Her question definitely made me pause and think, which obviously was the goal of her asking it, afterall. I hadn’t in a long time asked myself that question, though in my work I often do ask it to others. Sometimes I phrase it as a metaphor of replenishing our well/reservoir or recharging our batteries, but strength is a bit more nuanced than seeing that “100% charged” green light in our inner soul.
I told my spiritual companion about my daily prayer ritual, including journaling and praying the rosary on meditative walks, and how these were daily sources of my strength. In addition, I strive to bring Jesus into my daily activities, saying a quick prayer before a meeting or conversation or even offering up a prayer to Mary, our Lady of the highways and byways, when embarking on a drive in the car.
Our conversation then veered into the range of suffering that is going on in the world and specifically right here in the U.S. - you don’t need me to list out the atrocities, as they are there as constant reminders on our phones, laptops, TV’s and podcasts. I posed the dilemma about feeling guilty of taking my own desolation to Jesus, which pales in comparison to the desolation of the families in Uvalde whose children and mothers/wives/nieces/aunts/friends were killed.
My companion gently and graciously reminded me that Jesus’ love, compassion, healing and grace are big, wide, deep and vast enough for all of us, no matter the pain and suffering. Ahhh….I felt a deep sigh within me. This in itself was a relief to hear, a kind of balm to carry around and remember to soothe myself in!
Jesus is enough for all of us, in all circumstances. As we are collectively trying to find a way forward in our lives, trying our best to take it one day at a time, one step at a time, let us bring all of ourselves to Him and remember to ask ourselves “where do I get my strength?” You may be pleasantly surprised by your answer.
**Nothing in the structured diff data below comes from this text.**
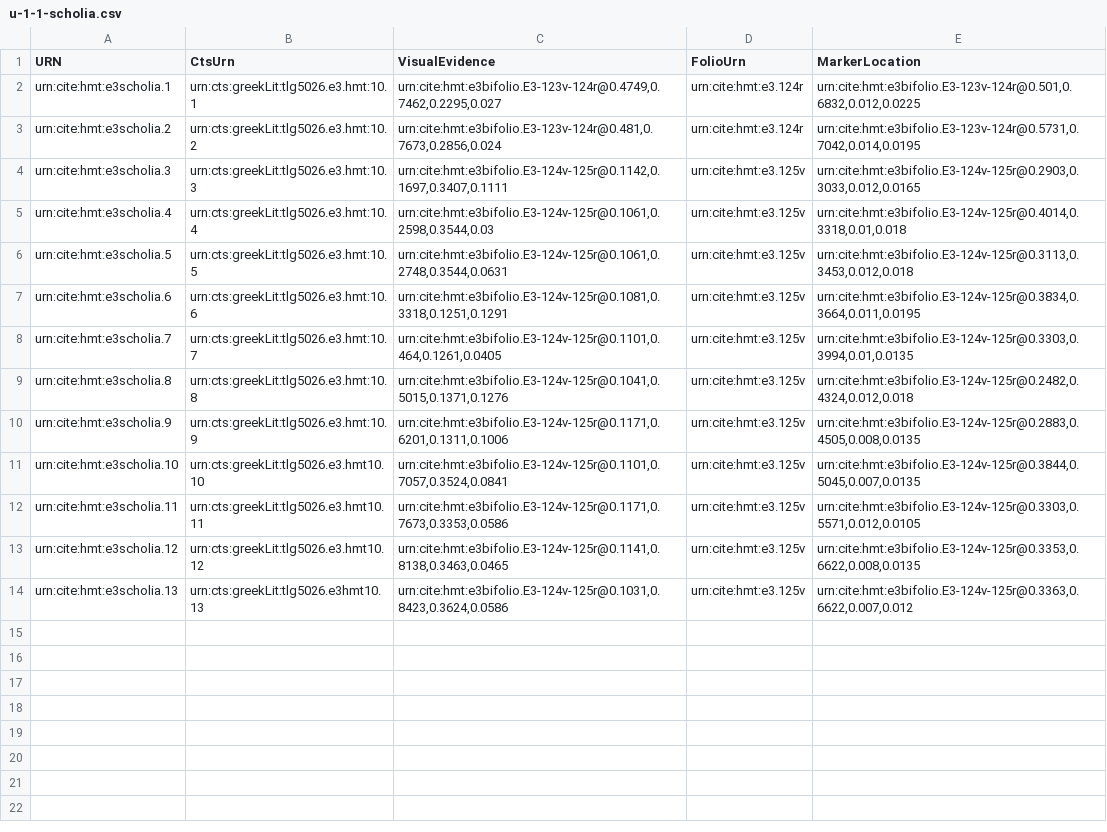
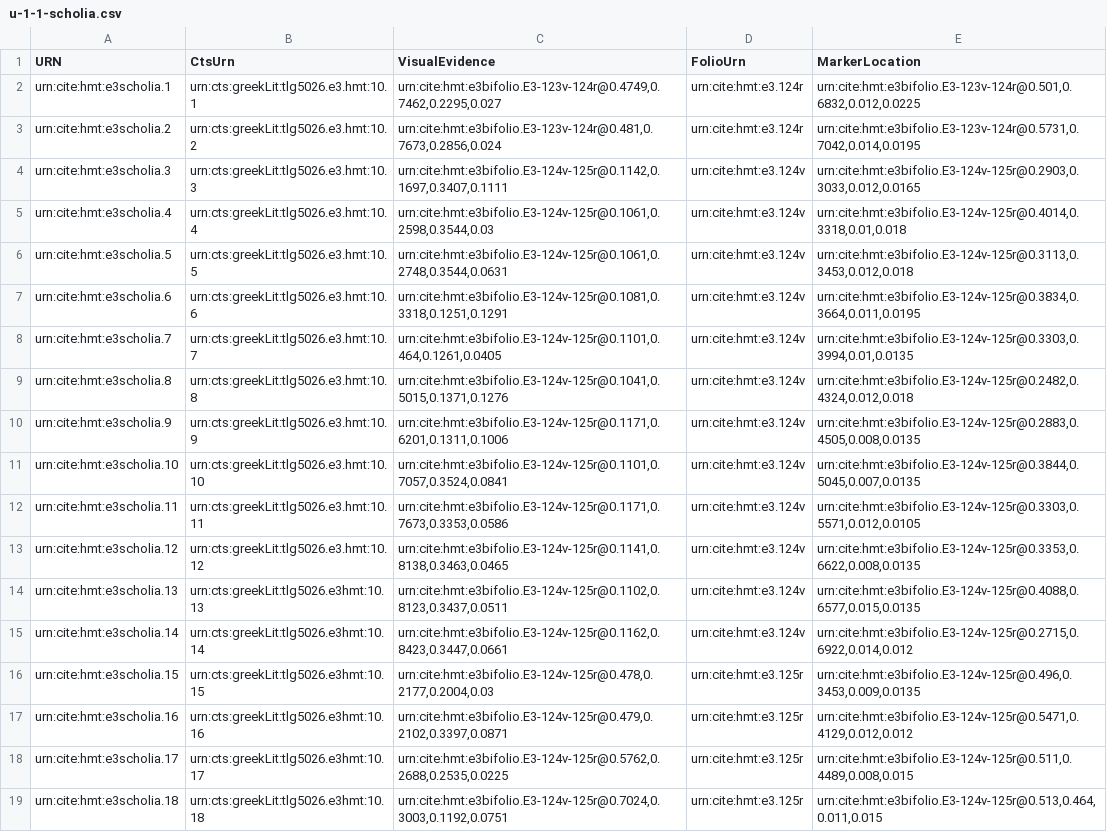
Before and after one commit to HCMID/hmt-iliad10, a CSV file: collections/u-1-1-scholia.csv, drawn as a sheet; the diff names each change by its address in the sheet, - before the commit and + after, or states it on an @@ line.

Commit message:
Update u-1-1-scholia.csv

```diff
--- a/collections/u-1-1-scholia.csv
+++ b/collections/u-1-1-scholia.csv
-D4:D14 (FolioUrn): urn:cite:hmt:e3.125v
+D4:D14 (FolioUrn): urn:cite:hmt:e3.124v
-B11 (CtsUrn): urn:cts:greekLit:tlg5026.e3.hmt10.10
+B11 (CtsUrn): urn:cts:greekLit:tlg5026.e3.hmt:10.10
-B12 (CtsUrn): urn:cts:greekLit:tlg5026.e3.hmt10.11
+B12 (CtsUrn): urn:cts:greekLit:tlg5026.e3.hmt:10.11
-B13 (CtsUrn): urn:cts:greekLit:tlg5026.e3.hmt10.12
+B13 (CtsUrn): urn:cts:greekLit:tlg5026.e3.hmt:10.12
-B14 (CtsUrn): urn:cts:greekLit:tlg5026.e3hmt10.13
+B14 (CtsUrn): urn:cts:greekLit:tlg5026.e3hmt:10.13
-C14 (VisualEvidence): urn:cite:hmt:e3bifolio.E3-124v-125r@0.1031,0.8423,0.3624,0.0586
+C14 (VisualEvidence): urn:cite:hmt:e3bifolio.E3-124v-125r@0.1102,0.8123,0.3437,0.0511
-E14 (MarkerLocation): urn:cite:hmt:e3bifolio.E3-124v-125r@0.3363,0.6622,0.007,0.012
+E14 (MarkerLocation): urn:cite:hmt:e3bifolio.E3-124v-125r@0.4088,0.6577,0.015,0.0135
+row 15: urn:cite:hmt:e3scholia.14 | urn:cts:greekLit:tlg5026.e3hmt:10.14 | urn:cite:hmt:e3bifolio.E3-124v-125r@0.1162,0.8423,0.3447,0.0661 | urn:cite:hmt:e3.124v | urn:cite:hmt:e3bifolio.E3-124v-125r@0.2715,0.6922,0.014,0.012
+row 16: urn:cite:hmt:e3scholia.15 | urn:cts:greekLit:tlg5026.e3hmt:10.15 | urn:cite:hmt:e3bifolio.E3-124v-125r@0.478,0.2177,0.2004,0.03 | urn:cite:hmt:e3.125r | urn:cite:hmt:e3bifolio.E3-124v-125r@0.496,0.3453,0.009,0.0135
+row 17: urn:cite:hmt:e3scholia.16 | urn:cts:greekLit:tlg5026.e3hmt:10.16 | urn:cite:hmt:e3bifolio.E3-124v-125r@0.479,0.2102,0.3397,0.0871 | urn:cite:hmt:e3.125r | urn:cite:hmt:e3bifolio.E3-124v-125r@0.5471,0.4129,0.012,0.012
+row 18: urn:cite:hmt:e3scholia.17 | urn:cts:greekLit:tlg5026.e3hmt:10.17 | urn:cite:hmt:e3bifolio.E3-124v-125r@0.5762,0.2688,0.2535,0.0225 | urn:cite:hmt:e3.125r | urn:cite:hmt:e3bifolio.E3-124v-125r@0.511,0.4489,0.008,0.015
+row 19: urn:cite:hmt:e3scholia.18 | urn:cts:greekLit:tlg5026.e3hmt:10.18 | urn:cite:hmt:e3bifolio.E3-124v-125r@0.7024,0.3003,0.1192,0.0751 | urn:cite:hmt:e3.125r | urn:cite:hmt:e3bifolio.E3-124v-125r@0.513,0.464,0.011,0.015
```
Ellen Kelly is a spiritual director. She earned a MTS from The Jesuit School of Theology